EXCERPTED RECORDS
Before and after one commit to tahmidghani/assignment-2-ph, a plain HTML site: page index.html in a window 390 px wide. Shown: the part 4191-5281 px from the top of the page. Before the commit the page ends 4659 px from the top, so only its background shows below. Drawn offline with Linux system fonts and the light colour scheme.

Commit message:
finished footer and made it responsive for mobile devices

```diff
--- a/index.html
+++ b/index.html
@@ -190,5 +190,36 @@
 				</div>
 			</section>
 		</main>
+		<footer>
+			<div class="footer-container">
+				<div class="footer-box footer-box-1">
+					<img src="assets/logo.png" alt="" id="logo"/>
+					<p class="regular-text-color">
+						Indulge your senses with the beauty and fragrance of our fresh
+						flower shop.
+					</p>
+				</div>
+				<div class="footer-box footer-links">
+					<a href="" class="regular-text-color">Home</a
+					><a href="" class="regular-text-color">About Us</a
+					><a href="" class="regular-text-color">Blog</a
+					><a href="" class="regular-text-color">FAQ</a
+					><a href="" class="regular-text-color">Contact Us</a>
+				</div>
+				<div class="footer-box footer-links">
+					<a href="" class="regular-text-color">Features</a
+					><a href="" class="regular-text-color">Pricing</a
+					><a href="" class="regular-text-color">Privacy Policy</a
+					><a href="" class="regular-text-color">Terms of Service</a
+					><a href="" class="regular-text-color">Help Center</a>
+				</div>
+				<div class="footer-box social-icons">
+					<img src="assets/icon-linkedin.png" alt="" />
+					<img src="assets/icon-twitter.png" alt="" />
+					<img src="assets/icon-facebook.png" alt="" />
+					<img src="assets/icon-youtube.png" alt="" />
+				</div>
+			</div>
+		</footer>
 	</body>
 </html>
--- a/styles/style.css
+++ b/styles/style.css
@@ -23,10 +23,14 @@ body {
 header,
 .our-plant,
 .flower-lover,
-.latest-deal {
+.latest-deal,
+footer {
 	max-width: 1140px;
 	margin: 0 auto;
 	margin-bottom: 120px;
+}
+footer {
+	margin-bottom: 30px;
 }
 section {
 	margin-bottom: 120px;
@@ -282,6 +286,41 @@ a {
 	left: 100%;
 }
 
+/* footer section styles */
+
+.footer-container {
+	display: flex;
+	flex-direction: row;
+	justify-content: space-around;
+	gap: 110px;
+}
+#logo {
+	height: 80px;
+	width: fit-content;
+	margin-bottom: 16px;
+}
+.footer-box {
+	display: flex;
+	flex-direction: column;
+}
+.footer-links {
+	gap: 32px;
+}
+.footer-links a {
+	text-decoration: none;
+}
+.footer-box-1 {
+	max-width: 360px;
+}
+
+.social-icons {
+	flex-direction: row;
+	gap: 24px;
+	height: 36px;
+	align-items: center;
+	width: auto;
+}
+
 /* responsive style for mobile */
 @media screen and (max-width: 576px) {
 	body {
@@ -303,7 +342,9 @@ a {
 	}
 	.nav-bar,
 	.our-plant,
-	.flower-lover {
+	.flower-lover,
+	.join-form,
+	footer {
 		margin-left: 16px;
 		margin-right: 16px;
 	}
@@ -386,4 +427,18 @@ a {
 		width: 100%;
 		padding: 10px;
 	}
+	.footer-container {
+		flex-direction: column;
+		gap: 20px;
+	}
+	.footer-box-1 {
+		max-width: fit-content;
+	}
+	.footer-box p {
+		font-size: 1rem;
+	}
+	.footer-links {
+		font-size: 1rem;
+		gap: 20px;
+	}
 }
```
...
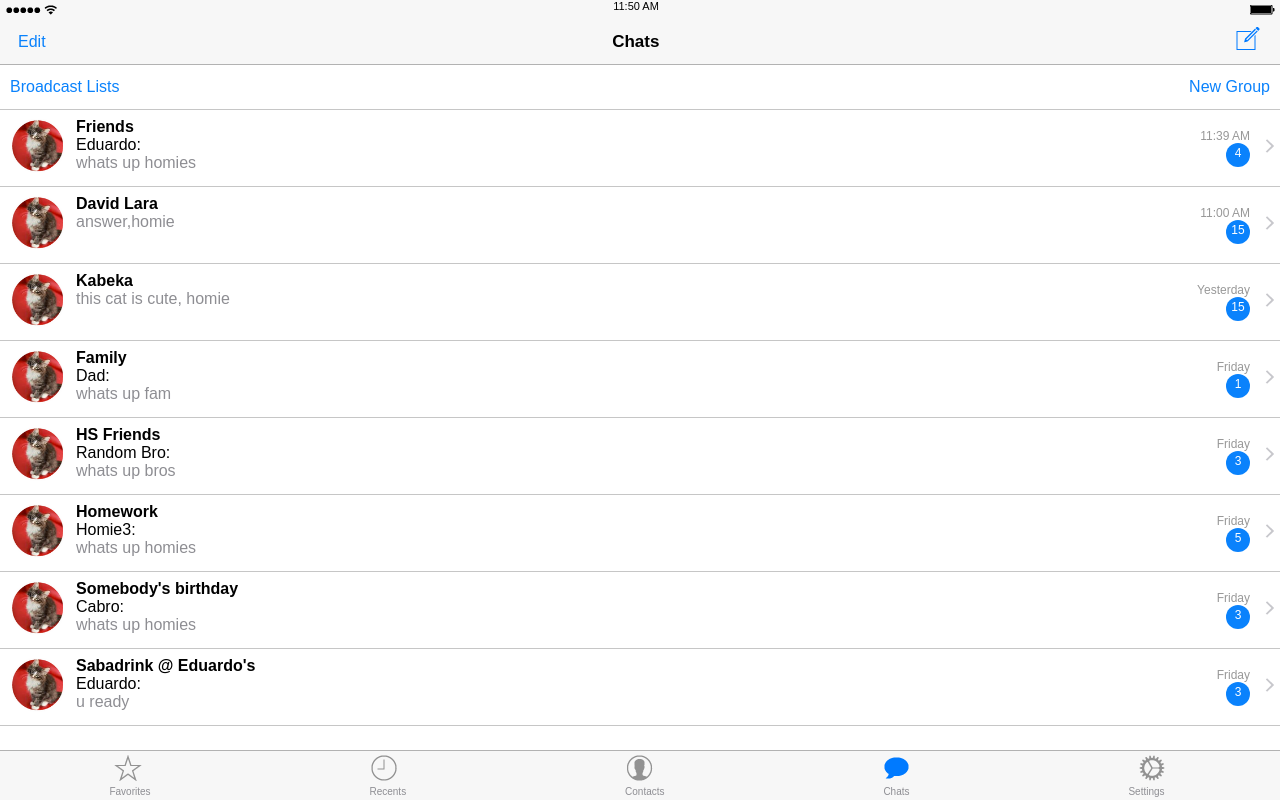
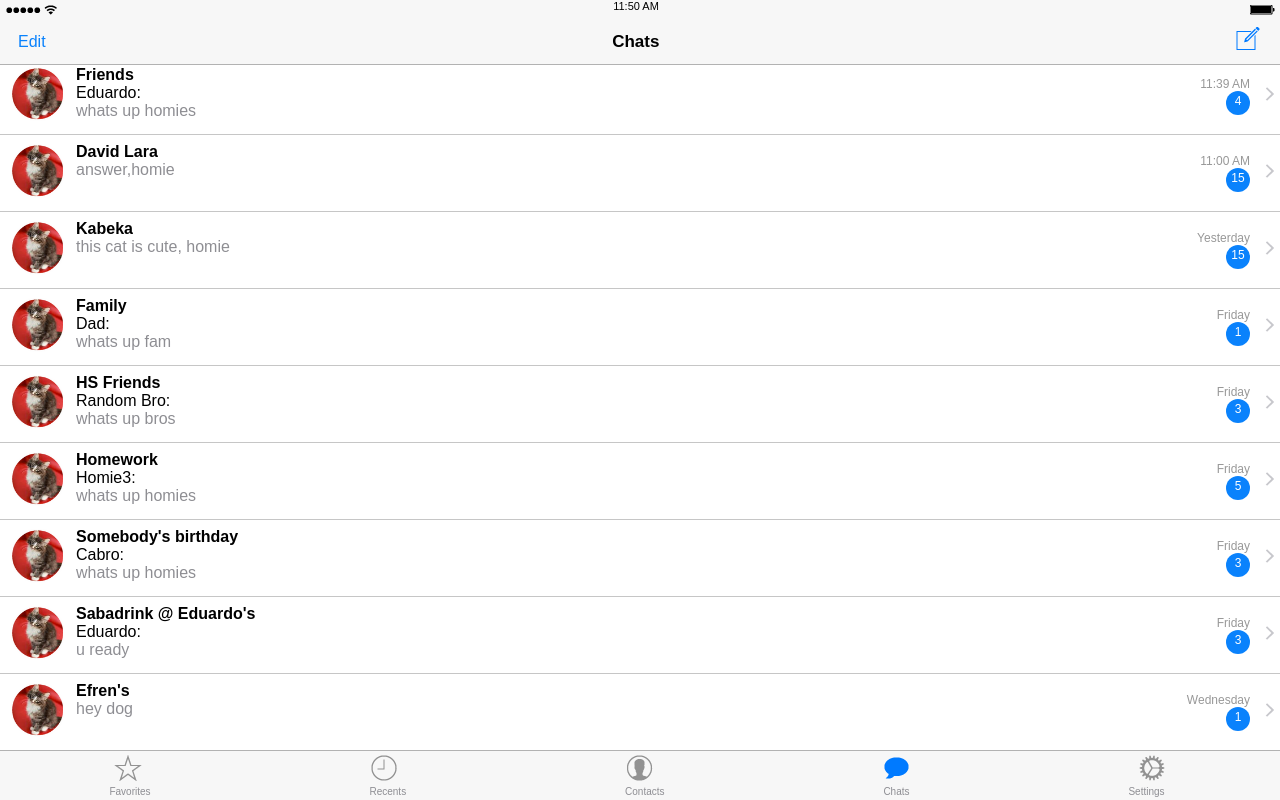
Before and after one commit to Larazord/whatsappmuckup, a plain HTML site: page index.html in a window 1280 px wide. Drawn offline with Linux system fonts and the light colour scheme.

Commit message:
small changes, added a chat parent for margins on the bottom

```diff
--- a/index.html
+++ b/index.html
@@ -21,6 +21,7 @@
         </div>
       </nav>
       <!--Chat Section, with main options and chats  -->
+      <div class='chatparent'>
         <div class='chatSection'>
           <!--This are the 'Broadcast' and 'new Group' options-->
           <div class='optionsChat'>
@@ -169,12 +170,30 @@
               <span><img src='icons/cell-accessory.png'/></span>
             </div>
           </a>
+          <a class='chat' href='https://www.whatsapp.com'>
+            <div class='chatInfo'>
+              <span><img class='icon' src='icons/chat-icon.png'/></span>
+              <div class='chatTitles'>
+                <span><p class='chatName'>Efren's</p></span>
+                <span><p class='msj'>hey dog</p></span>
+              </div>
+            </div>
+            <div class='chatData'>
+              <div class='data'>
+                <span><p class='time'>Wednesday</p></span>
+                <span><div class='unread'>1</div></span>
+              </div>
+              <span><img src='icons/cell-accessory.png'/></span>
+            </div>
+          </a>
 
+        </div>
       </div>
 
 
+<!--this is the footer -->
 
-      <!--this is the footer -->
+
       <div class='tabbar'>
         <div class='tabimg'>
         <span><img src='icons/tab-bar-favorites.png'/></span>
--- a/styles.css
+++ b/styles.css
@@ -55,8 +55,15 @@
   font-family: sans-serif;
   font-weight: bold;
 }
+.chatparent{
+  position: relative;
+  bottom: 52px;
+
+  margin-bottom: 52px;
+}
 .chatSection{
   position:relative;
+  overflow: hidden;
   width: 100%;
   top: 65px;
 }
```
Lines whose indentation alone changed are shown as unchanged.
---
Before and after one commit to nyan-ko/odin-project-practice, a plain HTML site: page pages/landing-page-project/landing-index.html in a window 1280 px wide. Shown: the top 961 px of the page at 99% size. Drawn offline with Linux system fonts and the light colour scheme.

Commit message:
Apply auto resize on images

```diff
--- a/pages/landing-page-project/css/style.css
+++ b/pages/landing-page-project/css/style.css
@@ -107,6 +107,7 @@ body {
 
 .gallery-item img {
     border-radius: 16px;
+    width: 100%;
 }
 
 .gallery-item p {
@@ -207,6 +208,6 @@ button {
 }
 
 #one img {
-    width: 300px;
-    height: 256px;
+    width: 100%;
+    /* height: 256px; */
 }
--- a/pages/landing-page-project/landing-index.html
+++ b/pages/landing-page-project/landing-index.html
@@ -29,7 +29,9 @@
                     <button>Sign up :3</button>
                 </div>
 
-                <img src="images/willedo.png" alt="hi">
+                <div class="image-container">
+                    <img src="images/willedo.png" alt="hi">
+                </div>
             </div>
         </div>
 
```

WHAT YOU ARE ASKED TO DO
Among these entries, how many lines include the string "width"? Reply with the number by itself.

SOLUTION BELOW
11